Just to add to the cacophony of already loud noises on the boat, Isla, who has been waiting with an inordinate degree of eagerness to catch a fish reacts with more noise, “Dad, Dad, a FISSSSSSHHHHHH!”. Cue Ryan, legging it up through the doorway in his pants, leaping for the line. We secure the line and reduced sail to slow the boat down, some semblance of calm restored, we then go about the process of landing the fish.
Isla is running around like a madman fetching nets and gaffs and other useful items in between jumping around on the spot squealing. The fish is here, at the back of the boat now and Ryan lifts it out of the water, a gorgeous yellow fin tuna about 3 ft long. Ryan proudly lifts the fish over the transom to show the girls, grinning from ear to ear. Isla’s screams of horror soon wipe that grin from his face. Despite being shown pictures of the fish we were likely to catch, we still have not got to the bottom of what exactly Isla was expecting to see at the end of that line, but clearly it was not a Tuna fish.
“What is THAT!!! It’s scary and ugly, it looks like a dinosaur…those eyes!!!” She proceeded to hide in the cockpit until the fish was dealt with and has categorically said that she will never fish again. Ooops, that’s Isla scarred for life, or so we thought until the next day where (under slight pressure) she actually ate the fish and liked it!
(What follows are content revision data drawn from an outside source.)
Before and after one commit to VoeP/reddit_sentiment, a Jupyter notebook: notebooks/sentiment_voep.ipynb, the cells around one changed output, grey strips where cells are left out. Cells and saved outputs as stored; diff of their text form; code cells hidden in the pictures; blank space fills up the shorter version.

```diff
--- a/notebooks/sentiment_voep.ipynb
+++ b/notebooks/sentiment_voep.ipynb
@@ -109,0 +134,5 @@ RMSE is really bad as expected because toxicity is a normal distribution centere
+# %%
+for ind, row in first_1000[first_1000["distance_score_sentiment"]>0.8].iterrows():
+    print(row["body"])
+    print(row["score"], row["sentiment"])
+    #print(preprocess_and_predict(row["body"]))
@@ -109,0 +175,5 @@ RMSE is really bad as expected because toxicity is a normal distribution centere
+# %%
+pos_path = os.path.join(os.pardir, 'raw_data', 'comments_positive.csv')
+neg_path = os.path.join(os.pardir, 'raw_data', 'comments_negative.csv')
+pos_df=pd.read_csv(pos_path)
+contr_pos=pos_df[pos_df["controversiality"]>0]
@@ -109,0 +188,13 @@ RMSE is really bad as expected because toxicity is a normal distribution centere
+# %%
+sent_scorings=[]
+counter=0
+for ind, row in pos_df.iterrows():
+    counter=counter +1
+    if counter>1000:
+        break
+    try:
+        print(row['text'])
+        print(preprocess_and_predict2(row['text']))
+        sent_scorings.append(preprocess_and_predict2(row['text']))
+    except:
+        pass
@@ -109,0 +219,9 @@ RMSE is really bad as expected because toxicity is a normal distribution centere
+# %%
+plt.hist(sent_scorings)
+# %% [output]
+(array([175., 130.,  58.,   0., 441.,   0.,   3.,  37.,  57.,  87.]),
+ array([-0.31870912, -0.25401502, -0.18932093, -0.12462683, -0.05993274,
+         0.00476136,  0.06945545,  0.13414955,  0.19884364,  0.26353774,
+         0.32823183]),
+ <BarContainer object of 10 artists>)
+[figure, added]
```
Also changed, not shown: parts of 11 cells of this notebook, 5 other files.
So here we are, finally in some real heat. Alvor is a gorgeous little harbour which is unassuming and has non of the drippings you would expect from the Algave. We have been paddleboarding, beach coming, promenading and cave exploring and we have had a good couple of days of boat school. Jocie learnt to do bar graphs today and her reading is amazing! All of the girls are thriving, although team work can still be a struggle. As I type I am listening to Isla and Sophie trying to wash the waterline of the boat from a paddleboard, much arguing ensues, we are hoping by the end of this trip that team work will be much improved, but at least I don’t have to wash the boat! We’ll have a dip and shower when they are done and we are going out for dinner tonight (thank goodness) I don’t think I can handle any more tuna!!